(Beginning of DATA RECORDS)

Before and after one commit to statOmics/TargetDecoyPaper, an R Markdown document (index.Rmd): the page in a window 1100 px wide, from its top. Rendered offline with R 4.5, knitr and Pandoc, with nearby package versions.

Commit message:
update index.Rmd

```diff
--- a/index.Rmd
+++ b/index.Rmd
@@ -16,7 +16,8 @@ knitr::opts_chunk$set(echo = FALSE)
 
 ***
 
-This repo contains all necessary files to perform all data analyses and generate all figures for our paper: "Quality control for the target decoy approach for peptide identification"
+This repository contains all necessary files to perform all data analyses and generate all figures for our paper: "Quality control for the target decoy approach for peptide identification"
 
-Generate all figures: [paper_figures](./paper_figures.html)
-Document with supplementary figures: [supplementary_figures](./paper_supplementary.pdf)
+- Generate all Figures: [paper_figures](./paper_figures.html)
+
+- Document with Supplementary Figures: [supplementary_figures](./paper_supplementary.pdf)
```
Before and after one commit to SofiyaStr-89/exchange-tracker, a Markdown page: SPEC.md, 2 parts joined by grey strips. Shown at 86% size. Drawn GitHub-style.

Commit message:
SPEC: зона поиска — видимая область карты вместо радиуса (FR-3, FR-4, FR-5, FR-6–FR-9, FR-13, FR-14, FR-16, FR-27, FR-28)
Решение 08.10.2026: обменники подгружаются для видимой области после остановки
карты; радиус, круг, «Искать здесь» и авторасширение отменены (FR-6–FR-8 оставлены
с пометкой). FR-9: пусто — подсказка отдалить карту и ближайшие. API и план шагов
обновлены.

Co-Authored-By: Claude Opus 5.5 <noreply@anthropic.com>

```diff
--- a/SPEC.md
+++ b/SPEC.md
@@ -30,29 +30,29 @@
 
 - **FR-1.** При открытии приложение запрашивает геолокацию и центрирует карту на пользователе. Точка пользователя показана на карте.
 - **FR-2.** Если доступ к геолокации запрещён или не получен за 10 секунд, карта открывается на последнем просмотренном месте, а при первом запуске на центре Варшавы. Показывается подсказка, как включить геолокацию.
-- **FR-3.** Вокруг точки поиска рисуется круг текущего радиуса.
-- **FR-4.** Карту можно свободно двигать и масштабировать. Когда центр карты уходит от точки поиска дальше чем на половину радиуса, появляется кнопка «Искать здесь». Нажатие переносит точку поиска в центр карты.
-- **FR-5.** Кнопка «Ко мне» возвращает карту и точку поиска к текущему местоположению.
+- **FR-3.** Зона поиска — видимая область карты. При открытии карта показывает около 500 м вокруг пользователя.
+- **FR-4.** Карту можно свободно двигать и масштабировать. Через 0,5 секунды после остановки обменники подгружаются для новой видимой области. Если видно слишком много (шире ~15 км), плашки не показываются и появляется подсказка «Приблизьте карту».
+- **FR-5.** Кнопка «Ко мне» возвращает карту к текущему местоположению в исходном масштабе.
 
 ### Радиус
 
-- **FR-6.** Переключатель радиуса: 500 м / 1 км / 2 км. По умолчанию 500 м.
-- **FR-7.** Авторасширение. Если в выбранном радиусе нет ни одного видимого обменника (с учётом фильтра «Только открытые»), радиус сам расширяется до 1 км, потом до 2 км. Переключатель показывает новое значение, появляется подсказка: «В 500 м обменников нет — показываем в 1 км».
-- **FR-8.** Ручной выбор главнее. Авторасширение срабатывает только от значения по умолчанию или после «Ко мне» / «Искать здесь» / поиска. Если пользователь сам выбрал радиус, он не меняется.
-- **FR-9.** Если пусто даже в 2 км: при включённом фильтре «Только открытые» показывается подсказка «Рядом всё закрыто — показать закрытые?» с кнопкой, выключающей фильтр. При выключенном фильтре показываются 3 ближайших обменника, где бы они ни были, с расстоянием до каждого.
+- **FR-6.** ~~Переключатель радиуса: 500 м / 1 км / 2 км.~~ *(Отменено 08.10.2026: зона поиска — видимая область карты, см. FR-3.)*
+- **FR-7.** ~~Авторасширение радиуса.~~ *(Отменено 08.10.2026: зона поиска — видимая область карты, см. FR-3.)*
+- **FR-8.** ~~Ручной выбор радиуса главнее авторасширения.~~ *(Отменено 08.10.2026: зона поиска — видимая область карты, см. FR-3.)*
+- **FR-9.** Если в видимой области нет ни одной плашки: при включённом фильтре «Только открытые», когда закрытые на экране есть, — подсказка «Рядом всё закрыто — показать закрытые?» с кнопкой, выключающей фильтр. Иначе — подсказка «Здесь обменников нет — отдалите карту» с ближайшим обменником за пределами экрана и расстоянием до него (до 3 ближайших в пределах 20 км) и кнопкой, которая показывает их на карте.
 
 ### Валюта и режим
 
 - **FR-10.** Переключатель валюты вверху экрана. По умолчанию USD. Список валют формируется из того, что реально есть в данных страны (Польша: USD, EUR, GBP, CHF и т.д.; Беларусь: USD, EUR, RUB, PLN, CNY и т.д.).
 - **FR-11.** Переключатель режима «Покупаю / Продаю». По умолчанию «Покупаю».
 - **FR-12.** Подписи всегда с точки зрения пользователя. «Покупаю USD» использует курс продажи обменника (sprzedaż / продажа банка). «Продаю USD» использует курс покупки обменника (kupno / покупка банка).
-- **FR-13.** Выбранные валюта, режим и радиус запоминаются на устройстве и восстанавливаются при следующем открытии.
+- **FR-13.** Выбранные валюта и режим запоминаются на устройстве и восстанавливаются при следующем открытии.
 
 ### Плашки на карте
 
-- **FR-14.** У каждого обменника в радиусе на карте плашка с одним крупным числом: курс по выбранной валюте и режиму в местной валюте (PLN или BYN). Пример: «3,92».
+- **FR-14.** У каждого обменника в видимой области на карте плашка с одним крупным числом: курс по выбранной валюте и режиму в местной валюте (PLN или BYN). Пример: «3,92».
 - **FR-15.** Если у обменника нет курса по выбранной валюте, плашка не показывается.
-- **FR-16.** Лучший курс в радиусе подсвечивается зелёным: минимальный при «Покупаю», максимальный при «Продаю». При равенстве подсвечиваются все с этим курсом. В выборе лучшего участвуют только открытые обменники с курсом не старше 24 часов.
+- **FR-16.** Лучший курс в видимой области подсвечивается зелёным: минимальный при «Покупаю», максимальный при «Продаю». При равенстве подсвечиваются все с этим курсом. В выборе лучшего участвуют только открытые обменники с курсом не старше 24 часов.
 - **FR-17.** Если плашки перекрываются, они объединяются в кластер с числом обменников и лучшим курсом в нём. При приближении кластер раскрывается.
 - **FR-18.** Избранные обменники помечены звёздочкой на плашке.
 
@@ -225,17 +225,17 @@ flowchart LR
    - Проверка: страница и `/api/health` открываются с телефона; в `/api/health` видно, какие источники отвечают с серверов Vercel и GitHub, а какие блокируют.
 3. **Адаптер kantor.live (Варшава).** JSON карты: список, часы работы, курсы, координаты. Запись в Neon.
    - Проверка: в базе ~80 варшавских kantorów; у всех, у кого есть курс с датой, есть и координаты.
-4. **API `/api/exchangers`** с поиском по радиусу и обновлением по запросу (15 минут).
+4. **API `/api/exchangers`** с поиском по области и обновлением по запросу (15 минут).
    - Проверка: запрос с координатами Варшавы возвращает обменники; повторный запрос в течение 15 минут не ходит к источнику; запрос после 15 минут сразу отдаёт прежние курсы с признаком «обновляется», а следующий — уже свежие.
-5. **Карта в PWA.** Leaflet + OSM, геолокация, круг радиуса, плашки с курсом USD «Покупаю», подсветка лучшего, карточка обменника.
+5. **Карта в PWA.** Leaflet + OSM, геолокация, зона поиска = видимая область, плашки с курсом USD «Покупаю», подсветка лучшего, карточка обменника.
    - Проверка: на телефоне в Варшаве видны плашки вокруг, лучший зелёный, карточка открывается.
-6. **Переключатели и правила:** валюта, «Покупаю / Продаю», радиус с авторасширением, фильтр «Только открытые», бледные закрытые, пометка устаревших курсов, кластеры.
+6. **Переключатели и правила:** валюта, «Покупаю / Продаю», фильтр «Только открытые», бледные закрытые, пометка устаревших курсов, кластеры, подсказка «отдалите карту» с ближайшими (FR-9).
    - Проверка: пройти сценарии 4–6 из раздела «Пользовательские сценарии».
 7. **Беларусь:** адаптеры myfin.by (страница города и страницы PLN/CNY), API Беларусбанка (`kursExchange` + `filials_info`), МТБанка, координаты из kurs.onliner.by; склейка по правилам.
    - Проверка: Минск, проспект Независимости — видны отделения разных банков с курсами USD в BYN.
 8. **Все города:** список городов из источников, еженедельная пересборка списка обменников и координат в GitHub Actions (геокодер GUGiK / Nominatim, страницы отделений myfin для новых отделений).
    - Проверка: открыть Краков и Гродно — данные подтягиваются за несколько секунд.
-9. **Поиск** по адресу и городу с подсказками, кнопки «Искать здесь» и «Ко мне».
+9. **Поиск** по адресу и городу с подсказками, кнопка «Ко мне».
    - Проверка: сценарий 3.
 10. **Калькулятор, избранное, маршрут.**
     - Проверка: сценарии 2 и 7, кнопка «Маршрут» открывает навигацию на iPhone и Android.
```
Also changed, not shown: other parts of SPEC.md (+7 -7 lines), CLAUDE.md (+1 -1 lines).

(End of DATA RECORDS)

● **EXERCISE OBJECTIVE**:
Read through the records above and copy the lines that contain "поиском".

● **YOUR SOLUTION**:
-4. **API `/api/exchangers`** с поиском по радиусу и обновлением по запросу (15 минут).
+4. **API `/api/exchangers`** с поиском по области и обновлением по запросу (15 минут).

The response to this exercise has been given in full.